## PROBLEM TO WORK ON
Below is a set of entries; give all of them again exactly.

######

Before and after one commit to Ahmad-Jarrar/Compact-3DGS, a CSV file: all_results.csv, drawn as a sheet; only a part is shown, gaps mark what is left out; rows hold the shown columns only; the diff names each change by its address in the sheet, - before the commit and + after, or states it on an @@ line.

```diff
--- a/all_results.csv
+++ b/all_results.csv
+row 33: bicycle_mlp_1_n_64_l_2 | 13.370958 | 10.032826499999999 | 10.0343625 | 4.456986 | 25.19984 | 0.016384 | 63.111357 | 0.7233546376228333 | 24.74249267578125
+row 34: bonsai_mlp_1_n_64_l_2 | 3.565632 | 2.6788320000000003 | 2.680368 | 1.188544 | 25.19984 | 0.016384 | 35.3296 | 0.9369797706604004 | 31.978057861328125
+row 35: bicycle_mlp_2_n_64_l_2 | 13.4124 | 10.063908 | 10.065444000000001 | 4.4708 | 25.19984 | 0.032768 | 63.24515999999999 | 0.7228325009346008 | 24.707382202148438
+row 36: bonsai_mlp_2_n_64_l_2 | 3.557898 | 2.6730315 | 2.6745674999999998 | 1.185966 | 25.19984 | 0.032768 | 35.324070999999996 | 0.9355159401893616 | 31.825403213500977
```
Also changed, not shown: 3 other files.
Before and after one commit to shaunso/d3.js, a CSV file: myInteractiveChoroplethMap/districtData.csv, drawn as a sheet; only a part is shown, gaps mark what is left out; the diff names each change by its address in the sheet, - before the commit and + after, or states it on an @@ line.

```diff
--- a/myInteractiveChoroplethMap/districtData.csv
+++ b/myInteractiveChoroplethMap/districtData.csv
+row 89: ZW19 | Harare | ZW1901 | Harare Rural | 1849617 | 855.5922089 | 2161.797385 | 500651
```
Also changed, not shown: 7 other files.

######

## ANSWER BOX
Before and after one commit to Ahmad-Jarrar/Compact-3DGS, a CSV file: all_results.csv, drawn as a sheet; only a part is shown, gaps mark what is left out; rows hold the shown columns only; the diff names each change by its address in the sheet, - before the commit and + after, or states it on an @@ line.

```diff
--- a/all_results.csv
+++ b/all_results.csv
+row 33: bicycle_mlp_1_n_64_l_2 | 13.370958 | 10.032826499999999 | 10.0343625 | 4.456986 | 25.19984 | 0.016384 | 63.111357 | 0.7233546376228333 | 24.74249267578125
+row 34: bonsai_mlp_1_n_64_l_2 | 3.565632 | 2.6788320000000003 | 2.680368 | 1.188544 | 25.19984 | 0.016384 | 35.3296 | 0.9369797706604004 | 31.978057861328125
+row 35: bicycle_mlp_2_n_64_l_2 | 13.4124 | 10.063908 | 10.065444000000001 | 4.4708 | 25.19984 | 0.032768 | 63.24515999999999 | 0.7228325009346008 | 24.707382202148438
+row 36: bonsai_mlp_2_n_64_l_2 | 3.557898 | 2.6730315 | 2.6745674999999998 | 1.185966 | 25.19984 | 0.032768 | 35.324070999999996 | 0.9355159401893616 | 31.825403213500977
```
Also changed, not shown: 3 other files.
Before and after one commit to shaunso/d3.js, a CSV file: myInteractiveChoroplethMap/districtData.csv, drawn as a sheet; only a part is shown, gaps mark what is left out; the diff names each change by its address in the sheet, - before the commit and + after, or states it on an @@ line.

```diff
--- a/myInteractiveChoroplethMap/districtData.csv
+++ b/myInteractiveChoroplethMap/districtData.csv
+row 89: ZW19 | Harare | ZW1901 | Harare Rural | 1849617 | 855.5922089 | 2161.797385 | 500651
```
Also changed, not shown: 7 other files.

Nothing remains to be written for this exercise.